Implementing Option<> for Custom Type

I would like to implement Option for a custom struct.

pub struct NodeId {
    index: u32,

impl NodeId {
    pub fn new() -> NodeId {
        NodeId {
            index: std::u32::MAX

    pub fn is_valid(&self) -> bool {
        self.index != std::u32::MAX

The idea is to reserve the value std::u32::MAX as None. This is how I do it in C++, but for Rust I would like to make use of Option<>.

Any ideas?

I don't understand what you mean by "implementing Option for a type". Option is not a trait, it's a (generic) type, "implementing it for a type" doesn't really make sense.

If you want to store a u32 value and indicate that is absent by using the maximal value, you can write a newtype wrapper around u32 and convert it to and from Option<u32>, e.g.

#[derive(Clone, Copy, Debug, Default, PartialEq, Eq, PartialOrd, Ord, Hash)]
pub struct MaybeU32(u32);

impl MaybeU32 {
    pub fn from_u32(inner: u32) -> Self {

    pub fn to_opt_u32(self) -> Option<u32> {
        if self.0 == u32::MAX {
        } else {

But it's hard to tell what exactly you want without some context regarding how you will use this type.

Sorry that my explaination is unclear, i am new to Rust.

What I want to do is to implement a Tree in Rust, and I would like to use indices to address the nodes in the tree.

pub struct Node {
    pub parent: Option<NodeId>,

Option would use 8 instead of 4 bytes.

I would like to extend Option so, that it would check if NodeId::index equals std::u32::MAX instead of reserving 4 extra bytes, but I dont know if its possible.

I don't think so, not like that.

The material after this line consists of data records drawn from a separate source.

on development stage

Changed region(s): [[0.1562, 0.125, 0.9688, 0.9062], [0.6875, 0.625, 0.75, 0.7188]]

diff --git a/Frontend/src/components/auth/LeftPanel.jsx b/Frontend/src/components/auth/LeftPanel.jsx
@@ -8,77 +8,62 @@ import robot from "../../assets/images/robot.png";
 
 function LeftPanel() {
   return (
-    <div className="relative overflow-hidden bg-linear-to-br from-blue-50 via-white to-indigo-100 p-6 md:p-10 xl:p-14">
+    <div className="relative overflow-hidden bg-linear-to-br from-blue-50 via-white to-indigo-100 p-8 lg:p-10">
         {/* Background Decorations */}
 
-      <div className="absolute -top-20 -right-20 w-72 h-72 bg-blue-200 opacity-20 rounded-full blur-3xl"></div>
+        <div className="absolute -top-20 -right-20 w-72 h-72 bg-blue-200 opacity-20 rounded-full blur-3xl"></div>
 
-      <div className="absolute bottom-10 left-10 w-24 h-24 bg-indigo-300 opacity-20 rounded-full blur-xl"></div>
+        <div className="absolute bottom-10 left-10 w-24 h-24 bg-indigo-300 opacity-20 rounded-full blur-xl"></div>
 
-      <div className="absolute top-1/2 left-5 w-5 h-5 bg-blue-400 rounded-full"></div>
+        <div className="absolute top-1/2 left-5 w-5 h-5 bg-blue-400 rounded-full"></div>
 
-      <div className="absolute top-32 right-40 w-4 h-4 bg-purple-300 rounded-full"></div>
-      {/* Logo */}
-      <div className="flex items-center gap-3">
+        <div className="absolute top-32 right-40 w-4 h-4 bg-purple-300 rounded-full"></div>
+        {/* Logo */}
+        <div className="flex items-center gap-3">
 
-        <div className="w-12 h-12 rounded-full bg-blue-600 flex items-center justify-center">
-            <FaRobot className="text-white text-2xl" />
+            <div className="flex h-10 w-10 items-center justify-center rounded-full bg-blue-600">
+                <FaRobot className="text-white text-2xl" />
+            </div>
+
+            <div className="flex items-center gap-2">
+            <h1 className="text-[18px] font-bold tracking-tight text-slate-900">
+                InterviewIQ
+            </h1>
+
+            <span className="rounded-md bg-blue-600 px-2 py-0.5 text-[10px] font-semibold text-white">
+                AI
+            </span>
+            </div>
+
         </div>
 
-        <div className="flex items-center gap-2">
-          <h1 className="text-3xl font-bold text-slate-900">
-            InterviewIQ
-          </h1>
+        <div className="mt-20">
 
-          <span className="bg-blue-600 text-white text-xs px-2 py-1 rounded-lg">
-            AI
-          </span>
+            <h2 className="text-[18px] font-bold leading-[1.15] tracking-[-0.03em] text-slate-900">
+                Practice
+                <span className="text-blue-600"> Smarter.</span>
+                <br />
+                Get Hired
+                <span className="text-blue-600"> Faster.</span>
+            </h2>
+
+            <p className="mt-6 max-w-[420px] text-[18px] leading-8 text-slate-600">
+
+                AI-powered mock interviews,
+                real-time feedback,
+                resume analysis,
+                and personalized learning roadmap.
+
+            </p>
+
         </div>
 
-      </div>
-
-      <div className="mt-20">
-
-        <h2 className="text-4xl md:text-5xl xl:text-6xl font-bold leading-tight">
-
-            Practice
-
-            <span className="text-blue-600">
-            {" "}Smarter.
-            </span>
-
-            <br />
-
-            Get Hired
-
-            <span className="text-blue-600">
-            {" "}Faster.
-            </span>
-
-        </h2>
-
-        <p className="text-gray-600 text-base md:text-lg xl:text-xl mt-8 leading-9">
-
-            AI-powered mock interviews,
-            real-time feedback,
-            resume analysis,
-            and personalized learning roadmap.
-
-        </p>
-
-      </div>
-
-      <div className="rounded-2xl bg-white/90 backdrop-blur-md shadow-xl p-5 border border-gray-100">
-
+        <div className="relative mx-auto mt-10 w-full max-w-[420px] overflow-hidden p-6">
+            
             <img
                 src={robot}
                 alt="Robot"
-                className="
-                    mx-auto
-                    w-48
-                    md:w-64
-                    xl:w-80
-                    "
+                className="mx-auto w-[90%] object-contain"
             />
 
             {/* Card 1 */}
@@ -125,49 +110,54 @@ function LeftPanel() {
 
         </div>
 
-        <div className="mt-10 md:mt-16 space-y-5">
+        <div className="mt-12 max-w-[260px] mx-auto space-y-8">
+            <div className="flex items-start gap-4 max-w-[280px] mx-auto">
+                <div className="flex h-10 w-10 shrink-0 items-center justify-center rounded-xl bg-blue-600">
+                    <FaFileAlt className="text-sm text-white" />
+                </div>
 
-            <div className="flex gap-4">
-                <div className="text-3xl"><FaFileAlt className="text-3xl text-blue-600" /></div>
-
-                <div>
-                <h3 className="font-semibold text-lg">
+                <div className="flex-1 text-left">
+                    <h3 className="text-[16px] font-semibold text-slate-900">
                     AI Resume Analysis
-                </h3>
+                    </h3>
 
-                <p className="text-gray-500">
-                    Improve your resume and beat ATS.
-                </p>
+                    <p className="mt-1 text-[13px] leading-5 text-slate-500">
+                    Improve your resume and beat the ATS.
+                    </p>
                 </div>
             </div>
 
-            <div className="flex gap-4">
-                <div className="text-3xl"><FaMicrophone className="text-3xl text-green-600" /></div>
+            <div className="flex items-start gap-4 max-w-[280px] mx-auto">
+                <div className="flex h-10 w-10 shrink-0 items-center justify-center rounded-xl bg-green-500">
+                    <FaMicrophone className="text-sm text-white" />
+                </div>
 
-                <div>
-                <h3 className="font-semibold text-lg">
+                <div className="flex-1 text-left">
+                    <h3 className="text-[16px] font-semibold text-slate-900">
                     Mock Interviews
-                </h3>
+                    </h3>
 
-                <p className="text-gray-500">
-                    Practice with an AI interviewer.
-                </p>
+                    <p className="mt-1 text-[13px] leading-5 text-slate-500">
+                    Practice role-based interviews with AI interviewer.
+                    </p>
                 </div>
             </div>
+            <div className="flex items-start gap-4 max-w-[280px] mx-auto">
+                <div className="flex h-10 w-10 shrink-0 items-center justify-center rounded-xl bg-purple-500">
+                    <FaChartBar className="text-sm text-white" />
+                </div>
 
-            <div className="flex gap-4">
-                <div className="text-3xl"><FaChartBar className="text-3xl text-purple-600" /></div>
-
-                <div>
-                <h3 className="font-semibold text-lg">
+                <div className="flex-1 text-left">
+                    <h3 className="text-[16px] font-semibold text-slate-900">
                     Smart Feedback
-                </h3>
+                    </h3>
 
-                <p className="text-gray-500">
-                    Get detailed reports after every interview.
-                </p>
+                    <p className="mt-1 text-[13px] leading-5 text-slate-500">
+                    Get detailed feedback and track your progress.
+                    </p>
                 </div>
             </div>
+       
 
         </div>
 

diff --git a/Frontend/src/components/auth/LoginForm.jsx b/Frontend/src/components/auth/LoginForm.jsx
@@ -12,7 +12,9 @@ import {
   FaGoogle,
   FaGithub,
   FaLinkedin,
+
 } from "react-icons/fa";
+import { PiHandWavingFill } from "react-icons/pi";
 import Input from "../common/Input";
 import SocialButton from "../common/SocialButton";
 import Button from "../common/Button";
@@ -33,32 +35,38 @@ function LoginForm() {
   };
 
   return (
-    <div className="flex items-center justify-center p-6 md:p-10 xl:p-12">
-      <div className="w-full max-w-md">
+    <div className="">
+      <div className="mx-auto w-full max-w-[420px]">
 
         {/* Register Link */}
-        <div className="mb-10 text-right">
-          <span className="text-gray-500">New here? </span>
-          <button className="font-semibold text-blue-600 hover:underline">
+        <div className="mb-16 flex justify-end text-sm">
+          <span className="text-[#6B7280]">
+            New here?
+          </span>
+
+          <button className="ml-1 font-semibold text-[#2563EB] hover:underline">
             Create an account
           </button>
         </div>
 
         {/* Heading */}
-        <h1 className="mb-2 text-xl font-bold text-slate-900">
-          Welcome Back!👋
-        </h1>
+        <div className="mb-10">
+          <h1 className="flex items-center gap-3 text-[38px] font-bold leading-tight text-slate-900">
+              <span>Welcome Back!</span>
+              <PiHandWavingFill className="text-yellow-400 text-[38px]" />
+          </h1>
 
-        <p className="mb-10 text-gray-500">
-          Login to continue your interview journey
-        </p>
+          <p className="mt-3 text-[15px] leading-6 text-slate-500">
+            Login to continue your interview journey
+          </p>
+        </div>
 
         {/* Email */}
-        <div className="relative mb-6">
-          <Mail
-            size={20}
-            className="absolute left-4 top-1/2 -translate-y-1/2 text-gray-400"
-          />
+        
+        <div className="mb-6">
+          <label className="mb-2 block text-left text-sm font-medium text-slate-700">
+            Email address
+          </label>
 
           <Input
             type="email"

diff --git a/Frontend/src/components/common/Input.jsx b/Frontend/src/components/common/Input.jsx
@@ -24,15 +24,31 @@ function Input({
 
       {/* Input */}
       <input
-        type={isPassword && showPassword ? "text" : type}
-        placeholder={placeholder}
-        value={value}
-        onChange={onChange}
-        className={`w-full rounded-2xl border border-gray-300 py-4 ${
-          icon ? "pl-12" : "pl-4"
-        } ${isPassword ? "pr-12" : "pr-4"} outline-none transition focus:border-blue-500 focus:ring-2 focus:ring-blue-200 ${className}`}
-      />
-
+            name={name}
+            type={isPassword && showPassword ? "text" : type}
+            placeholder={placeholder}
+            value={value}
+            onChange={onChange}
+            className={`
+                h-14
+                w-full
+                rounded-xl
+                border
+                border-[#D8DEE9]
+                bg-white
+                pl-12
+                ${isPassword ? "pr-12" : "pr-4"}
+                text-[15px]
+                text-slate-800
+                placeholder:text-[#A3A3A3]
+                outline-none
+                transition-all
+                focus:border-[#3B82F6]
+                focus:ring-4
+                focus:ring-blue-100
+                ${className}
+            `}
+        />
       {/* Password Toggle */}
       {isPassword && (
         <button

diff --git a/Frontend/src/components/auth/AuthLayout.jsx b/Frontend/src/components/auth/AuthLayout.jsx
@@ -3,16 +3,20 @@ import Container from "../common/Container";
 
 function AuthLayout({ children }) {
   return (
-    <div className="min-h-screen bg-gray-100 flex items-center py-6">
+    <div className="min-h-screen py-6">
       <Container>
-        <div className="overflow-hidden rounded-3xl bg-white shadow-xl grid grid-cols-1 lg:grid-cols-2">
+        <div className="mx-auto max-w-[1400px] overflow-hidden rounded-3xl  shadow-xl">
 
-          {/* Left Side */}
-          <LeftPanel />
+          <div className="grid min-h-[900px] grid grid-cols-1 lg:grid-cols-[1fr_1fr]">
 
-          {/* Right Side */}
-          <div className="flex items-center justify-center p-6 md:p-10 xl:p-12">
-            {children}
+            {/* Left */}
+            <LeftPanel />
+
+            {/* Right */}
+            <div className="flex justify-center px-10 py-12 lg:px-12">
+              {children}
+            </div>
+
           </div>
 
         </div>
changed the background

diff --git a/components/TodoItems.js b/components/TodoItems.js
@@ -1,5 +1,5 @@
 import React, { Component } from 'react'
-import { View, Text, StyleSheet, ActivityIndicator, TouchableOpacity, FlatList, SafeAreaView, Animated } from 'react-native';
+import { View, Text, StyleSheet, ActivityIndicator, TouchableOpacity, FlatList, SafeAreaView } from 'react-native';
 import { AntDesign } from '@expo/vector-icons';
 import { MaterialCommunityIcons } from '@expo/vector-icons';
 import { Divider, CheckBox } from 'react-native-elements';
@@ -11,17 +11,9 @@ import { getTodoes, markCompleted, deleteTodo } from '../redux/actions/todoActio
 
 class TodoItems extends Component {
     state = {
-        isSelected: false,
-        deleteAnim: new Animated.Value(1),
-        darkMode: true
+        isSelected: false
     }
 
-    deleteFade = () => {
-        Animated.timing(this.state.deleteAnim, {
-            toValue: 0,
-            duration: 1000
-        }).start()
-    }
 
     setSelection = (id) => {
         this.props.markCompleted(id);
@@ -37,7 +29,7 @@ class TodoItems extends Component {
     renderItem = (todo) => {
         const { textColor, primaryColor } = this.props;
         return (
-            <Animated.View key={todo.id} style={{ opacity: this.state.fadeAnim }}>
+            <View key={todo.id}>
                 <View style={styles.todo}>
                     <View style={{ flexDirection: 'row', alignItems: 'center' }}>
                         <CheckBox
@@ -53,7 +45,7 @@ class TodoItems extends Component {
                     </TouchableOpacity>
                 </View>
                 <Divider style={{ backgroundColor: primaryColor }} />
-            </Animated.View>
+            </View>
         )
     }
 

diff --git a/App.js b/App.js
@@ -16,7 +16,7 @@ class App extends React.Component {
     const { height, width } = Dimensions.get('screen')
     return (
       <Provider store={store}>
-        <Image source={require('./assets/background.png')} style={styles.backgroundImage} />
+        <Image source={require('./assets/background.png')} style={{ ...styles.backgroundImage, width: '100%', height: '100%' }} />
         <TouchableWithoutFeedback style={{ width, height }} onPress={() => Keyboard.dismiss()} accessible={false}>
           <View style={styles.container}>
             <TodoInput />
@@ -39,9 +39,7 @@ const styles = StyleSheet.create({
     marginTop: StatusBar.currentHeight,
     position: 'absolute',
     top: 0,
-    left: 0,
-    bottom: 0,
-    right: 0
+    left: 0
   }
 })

You could try using 0 as the absent value though, then representing node IDs with Option<NonZero<u32>>, which would also avoid storing a separate discriminant.


You don't get to change Option as it is only dealt with by the compiler.
There is optional crate that might offer what your after.

Option is literally just a regular enum:

pub enum Option<T> {

It's not a language feature. It's not something you can customize, because it's just a dumb regular type.

There's nothing stopping you from using std::u32::MAX as a placeholder value just based on convention like you would in C++.

An alternative is to use Option combined with std::num::NonZeroU32 and friends as @H2CO3 said. That way you get a type-safe wrapper which will make sure you handle placeholder values, while still having the same size as a normal u32.

use std::mem;
use std::num::NonZeroU32;

#[derive(Debug, Copy, Clone, PartialEq)]
pub struct NodeId(Option<NonZeroU32>);

impl NodeId {
    pub const PLACEHOLDER: NodeId = NodeId(None);

    pub fn new(n: u32) -> Self {

    pub fn is_valid(&self) -> bool {

impl Default for NodeId {
    fn default() -> NodeId {

fn main() {
    assert_eq!(mem::size_of::<NodeId>(), mem::size_of::<u32>());